Why do feet stink
Body odor, commonly referred to as “BO”, is a natural occurrence for all human beings. Traditionally generated where sweat collects on our bodies this natural development is commonly viewed to be a natural secretion. This is particularly true for feet where large amounts of sweat accumulate on a regular basis and kept gathered by our shoes (particularly shoes that do not breathe well) and thus generate a large, unpleasant odor. Contrary to many people’s beliefs, however, the odor collecting about our feet is not caused by our sweat alone but instead by bacteria that feed upon it.
Since human sweat is generally a relatively odorless substance containing primarily water and sodium (among many other trace elements) its natural odor is actually relatively low. Specific bacteria living upon the surface of the skin, on the other hand (something that everyone has) consume the sweat as sustenance and excrete relatively poor smelling byproducts after the consumption – generating the smell that affects feet. This is compounded on our feet in particular as the combination of both socks and air-restricting shoes tend to limit the ability of our feet to clear away excess sweat and bacterial debris, meaning the bacterial excrement builds up in a restricted area and causes excess smell to develop.
This is particularly an issue with feet as well as there are roughly 250,000 sweat glands present on the average person’s foot – roughly the same number that are present on our hands as well, however our hands typically do not develop the same odor problem given that we can wash them regularly and allow them to breathe more fully when walking around during our daily lives. Additionally each person releases a different level of sweat based upon their own biochemistry and living conditions, meaning that some people will simply produce more consumable material for the bacteria than others and thus create different developmental environments for the odorous material to collect in (as higher levels of consumable food means that higher amounts of excrement is produced and, subsequently, the worse smelling the feet become).

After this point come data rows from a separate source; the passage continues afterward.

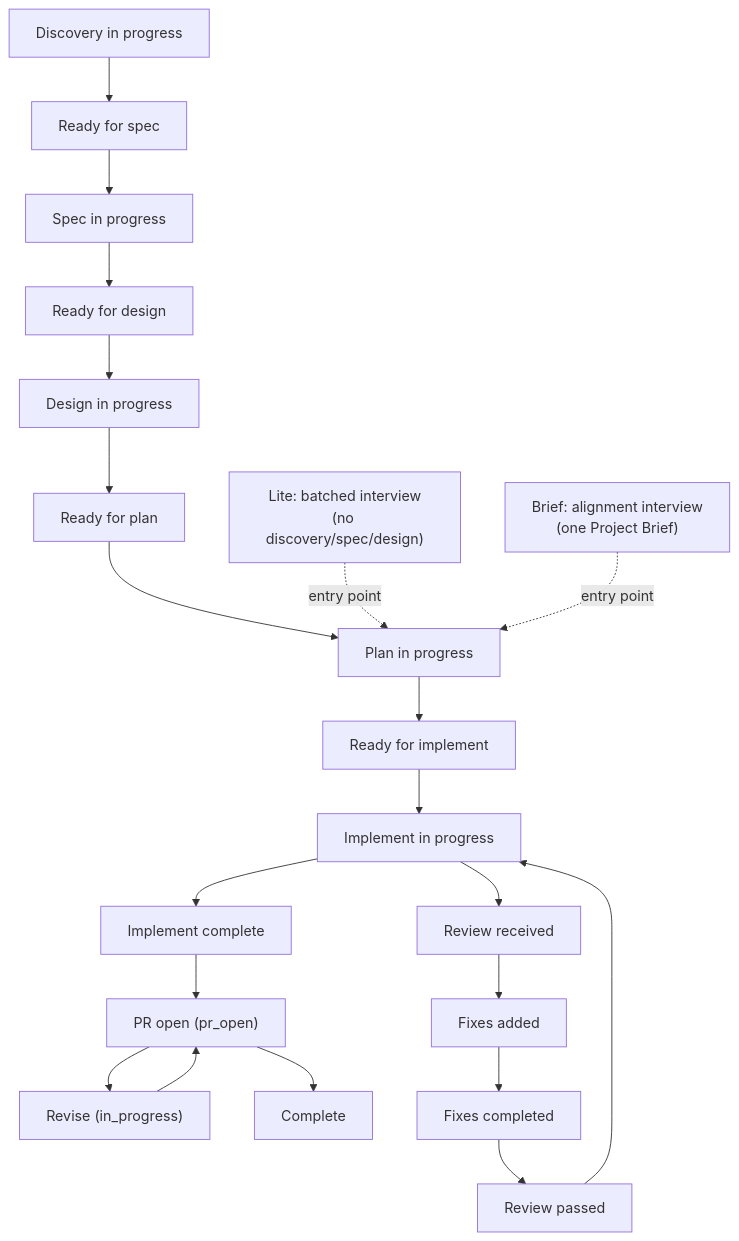
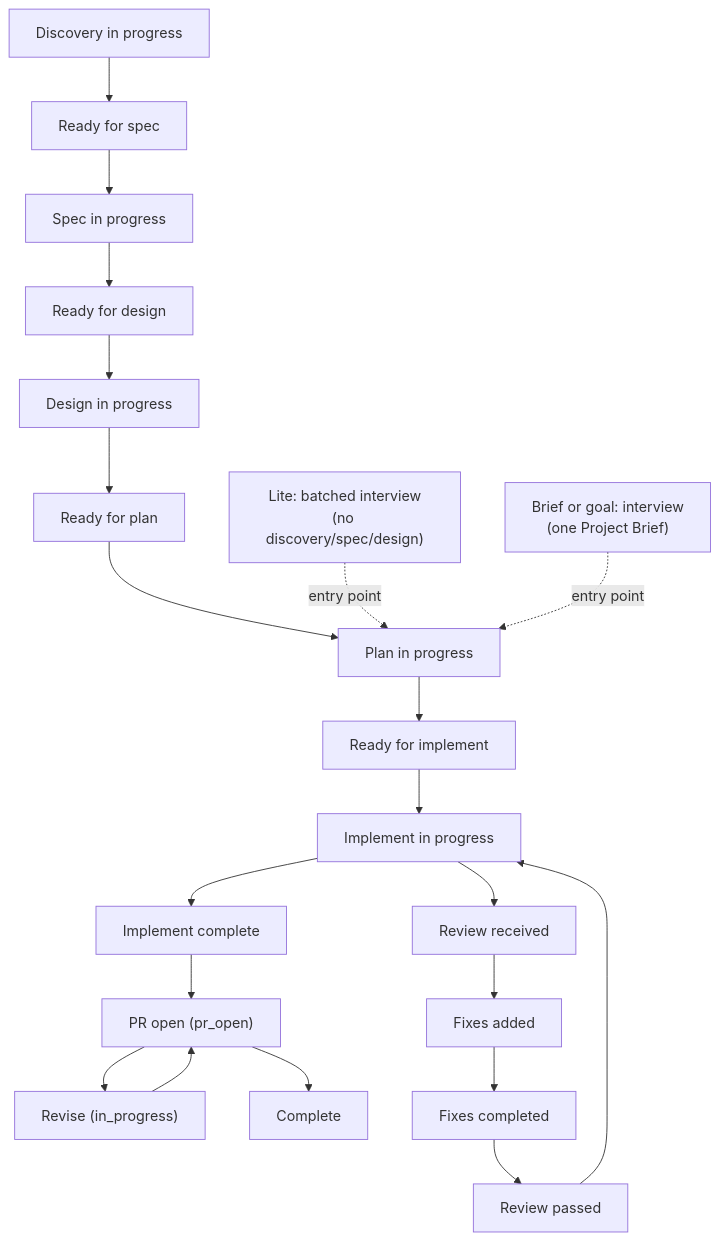
One commit to voxmedia/open-agent-toolkit changed the diagram in apps/oat-docs/docs/reference/project-state-machine.md. Above: the diagram before and after it, drawn with Mermaid. The commit also changed other lines of this file and 19 other files, not shown here.

First line of the commit message:
docs(p12-t03): goal workflow mode across docs, diagrams and workflow options

````diff
--- a/apps/oat-docs/docs/reference/project-state-machine.md
+++ b/apps/oat-docs/docs/reference/project-state-machine.md
@@ -25,21 +25,21 @@
     ```mermaid
     flowchart TD
       D["Discovery in progress"] --> RS["Ready for spec"]
       RS --> S["Spec in progress"] --> RD["Ready for design"]
       RD --> G["Design in progress"] --> RP["Ready for plan"]
       RP --> P["Plan in progress"] --> RI["Ready for implement"]
       RI --> I["Implement in progress"] --> IC["Implement complete"]
       IC --> PRO["PR open (pr_open)"]
       PRO --> REV["Revise (in_progress)"]
       REV --> PRO
       PRO --> C["Complete"]
 
       I --> RV["Review received"]
       RV --> FA["Fixes added"]
       FA --> FC["Fixes completed"]
       FC --> PASSED["Review passed"]
       PASSED --> I
 
       LITE["Lite: batched interview\n(no discovery/spec/design)"] -. entry point .-> P
-      BRIEF["Brief: alignment interview\n(one Project Brief)"] -. entry point .-> P
+      BRIEF["Brief or goal: interview\n(one Project Brief)"] -. entry point .-> P
     ```
````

If you are concerned about the smell of your own feet consider looking for anti-bacterial sprays or inserts for your shoes that can help reduce the presence of the bacteria on a regular basis, or at the same time you may also consider changing shoes in order to allow for greater air flow and reduced heat collection in order to reduce scent as much as possible by not enabling the bacterial excrement to collect and develop.